Friday, May 27, 2011

Yemen on brink of civil war as fighting worsens

SANAA (Reuters) - Yemeni tribesmen said they wrested a military compound from elite troops loyal to President Ali Abdullah Saleh outside the capital Sanaa on Friday as increased fighting threatened to tip the country into civil war.

Tribal leader Sheikh Hamid Asim told Reuters his fighters killed the base's military commander and a separate tribal source said the Yemeni air force dropped bombs to prevent the tribesmen from seizing an arms cache at the site.

Further bombing sorties by the air force could be heard near Sanaa during the course of the day.

If confirmed, the Republican Guard's loss of a military compound to tribesmen with machine guns and rocket-propelled grenades would be an embarrassing setback for Saleh, whose security forces have been drawn into pitched street fighting in the capital this week that has killed nearly 100 people.

Tribes outside the capital said they were also fighting government troops at two other military sites.

In Sanaa, tens of thousands of people gathered for what they said would be a "Friday of Peaceful Revolution" against Saleh, releasing white doves and carrying the coffins of about 30 people killed in clashes this week.

A few kilometers (miles) away, government loyalists held their own rally, waving Yemeni flags and pictures of Saleh, who has ruled the Arabian Peninsula state for nearly 33 years.

"By God, you won't leave!" some red banners read.

There are worries that Yemen, already on the brink of financial ruin, could become a failed state that would undermine regional security and pose a serious risk to its neighbor Saudi Arabia, the world's biggest oil exporter.

The United States and Saudi Arabia, both targets of foiled attacks by a wing of al Qaeda based in Yemen, are concerned that any spread of anarchy could give the global militant network more room to operate.

Friday prayers have been a rallying point for opponents and supporters of Saleh, whose country has become a the poorest in the region and is located on a shipping lane through which 3 million barrels of oil pass daily to Western markets.

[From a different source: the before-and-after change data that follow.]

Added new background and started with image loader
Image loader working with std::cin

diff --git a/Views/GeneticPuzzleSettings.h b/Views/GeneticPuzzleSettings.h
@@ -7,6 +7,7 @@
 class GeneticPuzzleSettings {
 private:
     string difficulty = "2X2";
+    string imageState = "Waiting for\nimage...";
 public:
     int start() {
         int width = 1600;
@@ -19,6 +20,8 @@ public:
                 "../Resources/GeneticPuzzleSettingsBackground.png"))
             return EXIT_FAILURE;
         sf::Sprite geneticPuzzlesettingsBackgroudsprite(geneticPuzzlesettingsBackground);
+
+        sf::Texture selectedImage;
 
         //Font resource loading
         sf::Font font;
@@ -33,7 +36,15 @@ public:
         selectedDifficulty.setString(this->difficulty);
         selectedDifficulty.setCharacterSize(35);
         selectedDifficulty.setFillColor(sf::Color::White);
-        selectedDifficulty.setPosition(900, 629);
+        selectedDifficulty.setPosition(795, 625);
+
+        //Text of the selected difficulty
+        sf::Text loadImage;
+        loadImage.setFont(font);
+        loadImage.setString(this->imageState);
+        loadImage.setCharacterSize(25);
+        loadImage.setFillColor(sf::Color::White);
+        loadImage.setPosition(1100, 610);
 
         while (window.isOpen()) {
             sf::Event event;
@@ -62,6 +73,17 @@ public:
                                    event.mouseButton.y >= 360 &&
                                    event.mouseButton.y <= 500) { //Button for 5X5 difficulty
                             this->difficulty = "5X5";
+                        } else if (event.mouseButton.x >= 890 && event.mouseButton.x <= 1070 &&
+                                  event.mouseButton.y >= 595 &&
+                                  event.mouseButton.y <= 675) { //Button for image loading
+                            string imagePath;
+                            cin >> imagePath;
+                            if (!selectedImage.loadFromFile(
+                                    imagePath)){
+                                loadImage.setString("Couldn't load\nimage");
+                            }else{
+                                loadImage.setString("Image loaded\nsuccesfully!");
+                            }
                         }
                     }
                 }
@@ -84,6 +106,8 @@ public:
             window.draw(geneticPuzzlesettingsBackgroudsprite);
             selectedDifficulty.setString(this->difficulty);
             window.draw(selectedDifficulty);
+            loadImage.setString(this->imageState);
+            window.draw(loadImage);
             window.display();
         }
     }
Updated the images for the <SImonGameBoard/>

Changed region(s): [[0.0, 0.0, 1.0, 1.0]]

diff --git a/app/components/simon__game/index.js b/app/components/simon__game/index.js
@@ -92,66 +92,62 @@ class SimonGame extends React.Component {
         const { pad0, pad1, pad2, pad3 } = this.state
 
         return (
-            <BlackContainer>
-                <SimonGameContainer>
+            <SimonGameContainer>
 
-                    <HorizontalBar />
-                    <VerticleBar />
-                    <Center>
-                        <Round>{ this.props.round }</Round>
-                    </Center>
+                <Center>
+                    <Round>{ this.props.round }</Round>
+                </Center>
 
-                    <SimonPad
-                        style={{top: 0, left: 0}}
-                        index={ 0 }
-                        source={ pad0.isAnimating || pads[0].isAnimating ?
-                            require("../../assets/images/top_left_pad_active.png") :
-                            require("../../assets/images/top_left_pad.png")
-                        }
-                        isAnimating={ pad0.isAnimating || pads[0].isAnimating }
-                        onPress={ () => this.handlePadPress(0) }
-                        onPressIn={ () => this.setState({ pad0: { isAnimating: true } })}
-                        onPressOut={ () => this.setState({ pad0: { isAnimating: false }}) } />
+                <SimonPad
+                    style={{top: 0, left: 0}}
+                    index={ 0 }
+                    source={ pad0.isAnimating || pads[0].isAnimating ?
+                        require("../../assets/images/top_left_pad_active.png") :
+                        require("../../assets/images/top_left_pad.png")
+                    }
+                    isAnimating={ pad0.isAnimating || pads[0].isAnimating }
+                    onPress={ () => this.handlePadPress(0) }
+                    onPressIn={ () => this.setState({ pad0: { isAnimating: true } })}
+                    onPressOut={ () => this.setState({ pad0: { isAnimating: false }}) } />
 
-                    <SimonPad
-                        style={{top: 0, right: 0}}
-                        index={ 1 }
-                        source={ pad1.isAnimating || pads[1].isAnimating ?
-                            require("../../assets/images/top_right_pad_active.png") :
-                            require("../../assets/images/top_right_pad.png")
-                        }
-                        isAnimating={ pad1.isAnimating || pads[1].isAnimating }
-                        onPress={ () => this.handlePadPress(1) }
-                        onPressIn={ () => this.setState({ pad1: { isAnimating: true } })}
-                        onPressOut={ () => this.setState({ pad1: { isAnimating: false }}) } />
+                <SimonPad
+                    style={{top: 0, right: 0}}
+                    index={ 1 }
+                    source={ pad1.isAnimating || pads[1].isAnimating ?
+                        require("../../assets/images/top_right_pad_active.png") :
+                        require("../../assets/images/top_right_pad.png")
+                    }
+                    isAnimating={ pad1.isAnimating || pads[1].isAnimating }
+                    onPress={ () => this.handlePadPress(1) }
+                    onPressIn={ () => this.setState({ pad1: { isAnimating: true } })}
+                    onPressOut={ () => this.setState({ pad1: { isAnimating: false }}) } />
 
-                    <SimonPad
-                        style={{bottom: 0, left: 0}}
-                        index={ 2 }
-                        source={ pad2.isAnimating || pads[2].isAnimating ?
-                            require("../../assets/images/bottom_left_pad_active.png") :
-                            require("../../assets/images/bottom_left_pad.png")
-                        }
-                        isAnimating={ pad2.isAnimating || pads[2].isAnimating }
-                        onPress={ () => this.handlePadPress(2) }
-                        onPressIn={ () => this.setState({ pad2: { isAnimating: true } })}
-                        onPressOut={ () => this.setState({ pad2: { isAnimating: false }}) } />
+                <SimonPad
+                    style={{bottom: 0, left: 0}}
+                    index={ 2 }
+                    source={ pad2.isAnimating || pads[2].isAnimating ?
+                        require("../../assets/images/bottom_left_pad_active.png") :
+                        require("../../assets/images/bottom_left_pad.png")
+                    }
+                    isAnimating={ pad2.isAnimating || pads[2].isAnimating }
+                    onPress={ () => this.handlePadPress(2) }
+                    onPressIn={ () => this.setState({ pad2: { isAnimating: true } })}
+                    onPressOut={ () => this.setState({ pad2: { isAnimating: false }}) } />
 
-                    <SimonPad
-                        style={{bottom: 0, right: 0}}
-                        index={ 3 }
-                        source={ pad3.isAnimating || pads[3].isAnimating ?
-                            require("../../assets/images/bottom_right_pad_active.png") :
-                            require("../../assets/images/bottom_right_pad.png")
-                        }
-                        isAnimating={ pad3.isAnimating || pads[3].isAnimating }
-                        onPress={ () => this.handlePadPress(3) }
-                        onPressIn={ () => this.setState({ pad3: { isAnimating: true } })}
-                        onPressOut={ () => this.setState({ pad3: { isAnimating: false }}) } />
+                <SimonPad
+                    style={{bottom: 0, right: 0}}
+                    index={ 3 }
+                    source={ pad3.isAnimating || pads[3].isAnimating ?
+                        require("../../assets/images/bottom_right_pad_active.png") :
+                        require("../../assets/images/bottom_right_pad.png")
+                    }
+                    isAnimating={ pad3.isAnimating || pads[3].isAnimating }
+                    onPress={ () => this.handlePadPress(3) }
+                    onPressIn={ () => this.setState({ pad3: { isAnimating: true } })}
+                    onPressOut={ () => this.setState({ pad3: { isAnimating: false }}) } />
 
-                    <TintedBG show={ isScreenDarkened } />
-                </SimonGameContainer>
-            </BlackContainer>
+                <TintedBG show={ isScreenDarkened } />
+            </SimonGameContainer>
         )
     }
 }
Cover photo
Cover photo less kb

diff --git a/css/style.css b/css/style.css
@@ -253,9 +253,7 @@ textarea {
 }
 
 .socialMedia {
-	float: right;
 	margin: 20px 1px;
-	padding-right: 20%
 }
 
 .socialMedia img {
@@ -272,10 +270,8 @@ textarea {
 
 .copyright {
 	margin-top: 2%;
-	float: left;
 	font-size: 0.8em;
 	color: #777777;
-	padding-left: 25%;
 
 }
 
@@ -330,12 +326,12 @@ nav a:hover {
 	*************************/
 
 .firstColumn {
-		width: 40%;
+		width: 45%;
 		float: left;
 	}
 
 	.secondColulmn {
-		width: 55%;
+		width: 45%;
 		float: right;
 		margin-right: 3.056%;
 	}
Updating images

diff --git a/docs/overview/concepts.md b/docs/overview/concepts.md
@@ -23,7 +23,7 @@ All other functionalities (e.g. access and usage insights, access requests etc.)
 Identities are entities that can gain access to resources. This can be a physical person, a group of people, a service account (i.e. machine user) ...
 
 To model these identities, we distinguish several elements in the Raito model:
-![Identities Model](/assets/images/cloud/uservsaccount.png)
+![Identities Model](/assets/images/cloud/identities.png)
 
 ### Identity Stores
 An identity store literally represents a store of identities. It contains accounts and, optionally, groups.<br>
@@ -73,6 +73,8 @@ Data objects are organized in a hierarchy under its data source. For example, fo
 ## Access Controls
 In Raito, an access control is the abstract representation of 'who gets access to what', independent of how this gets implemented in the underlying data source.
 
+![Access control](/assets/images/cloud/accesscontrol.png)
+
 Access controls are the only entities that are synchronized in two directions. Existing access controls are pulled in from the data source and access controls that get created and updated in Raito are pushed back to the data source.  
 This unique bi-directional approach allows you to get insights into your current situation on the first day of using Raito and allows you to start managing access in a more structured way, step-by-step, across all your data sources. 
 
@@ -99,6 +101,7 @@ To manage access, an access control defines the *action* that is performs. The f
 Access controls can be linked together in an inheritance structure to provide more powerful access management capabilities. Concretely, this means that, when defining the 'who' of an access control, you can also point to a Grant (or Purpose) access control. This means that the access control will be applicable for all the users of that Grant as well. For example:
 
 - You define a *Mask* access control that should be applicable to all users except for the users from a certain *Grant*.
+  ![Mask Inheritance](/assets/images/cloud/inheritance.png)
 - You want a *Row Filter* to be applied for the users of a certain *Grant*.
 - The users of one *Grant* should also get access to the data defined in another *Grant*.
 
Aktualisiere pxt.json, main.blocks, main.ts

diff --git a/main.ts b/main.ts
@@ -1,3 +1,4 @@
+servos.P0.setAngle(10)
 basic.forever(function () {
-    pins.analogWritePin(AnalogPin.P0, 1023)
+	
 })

Sanaa residents have been streaming out of the capital by the thousands to escape the escalating violence. Others stocked up on essentials and waited in trepidation.

"There is absolute poverty because of this regime. We want change," said Abdulrahman al-Fawli, 42, an engineer. "But I'm terrified of civil war. I dread this prospect. God willing, he will leave peacefully and abdicate power peacefully."

Leaders of the G8 leading industrialized nations called on Saleh to step down during their two-day summit in France, but analysts said global powers have little leverage in fractious and isolated Yemen.

Tribal allegiances are the most powerful element of Yemen's volatile social fabric and the fighting already appears to be playing out along tribal lines.


At least 100 Yemenis were killed in Sanaa in the fifth day of fighting since the collapse of an agreement mediated by Gulf Arab neighbors for Saleh to bow to widespread demands to step down after four months of unrest.

The fighting, pitting Saleh's security forces against members of the Hashed tribe led by Sadeq al-Ahmar, was the bloodiest since protests began in January, leaving the capital divided between the two sides.

Machinegun fire rattled across the city and sporadic explosions were heard near the protest site, where thousands of people demanding Saleh's departure are still camped.

The Yemeni protest movement was born out of the "Arab Spring" that led to the overthrow of the longstanding autocratic leaders of Egypt and Tunisia, and has used social media sites including Facebook and Twitter to rally support.

Ahmar tribal leaders have thrown their weight behind the protesters, but the recent fighting has ignored the commitment to peaceful demonstrations of the protesters, many of whom are skeptical about the methods of both sides in the armed conflict.

Some of the Ahmar brothers, who support the Islamist opposition party Islah, have been part of previous governments.

"Saleh and his forces and the al-Ahmar tribe cannot make the civilian state that the protesters want. They stole the limelight of the revolution and undermined it with their fighting," said Ali Mohammed Subaihy, a doctor.

Government forces have closed the roads surrounding the capital to keep out tribes trying to reinforce the Ahmars.

Dozens of armed men believed to be from al Qaeda stormed into the city of Zinjibar in the southern flashpoint province of Abyan, chasing out security forces and setting off blasts in several buildings, residents said.

The army withdrew from Zinjibar after a battle with militants in March, but later regained control.

Saleh has said his removal would be a boon to al Qaeda but the opposition, which includes the Islamist party, accuses him of exploiting militancy to keep his foreign backing and argues that it would be better placed to fight al Qaeda.

The United States, which long treated Saleh as an ally against al Qaeda, also said it now wants him to go.

Saleh said on Wednesday he would not bow to international "dictates" to step down and leave Yemen.

Saleh's attempts to stop the protests by force have so far claimed the lives of 260 people.


ronmorgen said...

"There are worries that Yemen, already on the brink of financial ruin, could become a failed state that would undermine regional security and pose a serious risk to its neighbor Saudi Arabia"

What I'm worried about is us trying to do something about it which always ends up resulting in a real situation that is worse than the original fear.

ronmorgen said...

The anti-Christ liberals are always worrying about something for which they must organize “us” to do something, which always costs “us” a bundle, and creates a bigger problem.